:: RECORDS FOR THIS TASK ::
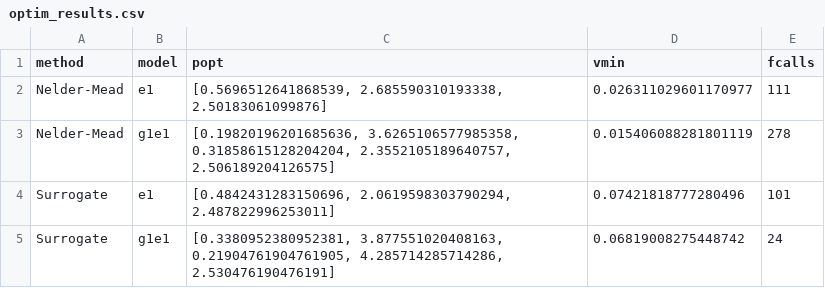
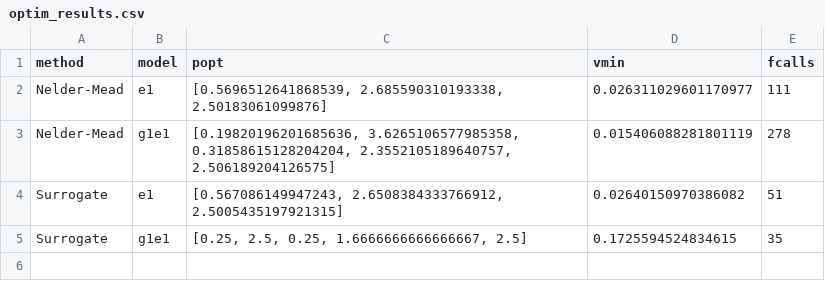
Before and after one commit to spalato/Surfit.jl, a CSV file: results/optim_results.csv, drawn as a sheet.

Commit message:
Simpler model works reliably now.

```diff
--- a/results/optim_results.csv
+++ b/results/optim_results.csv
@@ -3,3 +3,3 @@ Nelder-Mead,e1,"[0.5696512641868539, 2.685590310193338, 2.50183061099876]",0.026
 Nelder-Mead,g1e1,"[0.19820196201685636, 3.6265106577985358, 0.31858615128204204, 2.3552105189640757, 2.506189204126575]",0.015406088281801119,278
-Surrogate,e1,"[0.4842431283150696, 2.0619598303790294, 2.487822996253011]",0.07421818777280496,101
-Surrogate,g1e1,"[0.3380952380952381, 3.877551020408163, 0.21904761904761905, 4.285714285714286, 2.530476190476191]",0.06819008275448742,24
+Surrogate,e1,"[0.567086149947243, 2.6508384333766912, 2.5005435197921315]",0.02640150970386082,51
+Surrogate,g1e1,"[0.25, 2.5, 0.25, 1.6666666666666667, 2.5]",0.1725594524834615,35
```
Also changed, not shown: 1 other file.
:::
:: RECORDS FOR THIS TASK ::
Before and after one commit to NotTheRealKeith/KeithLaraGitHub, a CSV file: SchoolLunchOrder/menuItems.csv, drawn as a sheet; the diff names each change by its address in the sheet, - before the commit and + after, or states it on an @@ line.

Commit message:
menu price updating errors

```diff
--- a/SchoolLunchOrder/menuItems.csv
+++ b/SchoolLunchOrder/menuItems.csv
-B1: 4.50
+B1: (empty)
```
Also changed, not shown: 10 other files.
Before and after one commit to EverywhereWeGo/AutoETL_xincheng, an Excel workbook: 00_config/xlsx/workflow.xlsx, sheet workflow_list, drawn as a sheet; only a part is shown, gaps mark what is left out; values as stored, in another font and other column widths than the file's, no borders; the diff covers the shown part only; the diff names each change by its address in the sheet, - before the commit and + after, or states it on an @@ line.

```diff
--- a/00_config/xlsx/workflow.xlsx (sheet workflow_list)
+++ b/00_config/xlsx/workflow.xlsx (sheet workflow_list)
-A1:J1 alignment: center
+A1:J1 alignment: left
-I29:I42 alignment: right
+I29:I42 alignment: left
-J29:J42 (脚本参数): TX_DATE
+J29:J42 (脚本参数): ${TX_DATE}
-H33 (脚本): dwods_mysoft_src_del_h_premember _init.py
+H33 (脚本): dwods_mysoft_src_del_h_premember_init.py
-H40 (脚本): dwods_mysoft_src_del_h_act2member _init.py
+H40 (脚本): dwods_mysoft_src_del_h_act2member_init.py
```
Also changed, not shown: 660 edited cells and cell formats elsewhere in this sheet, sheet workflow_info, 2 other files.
:::
- _YOUR TASK_: Please copy every line of the data that carries the string "脚本参数".

- _THE COMPLETED TASK_:
-J29:J42 (脚本参数): TX_DATE
+J29:J42 (脚本参数): ${TX_DATE}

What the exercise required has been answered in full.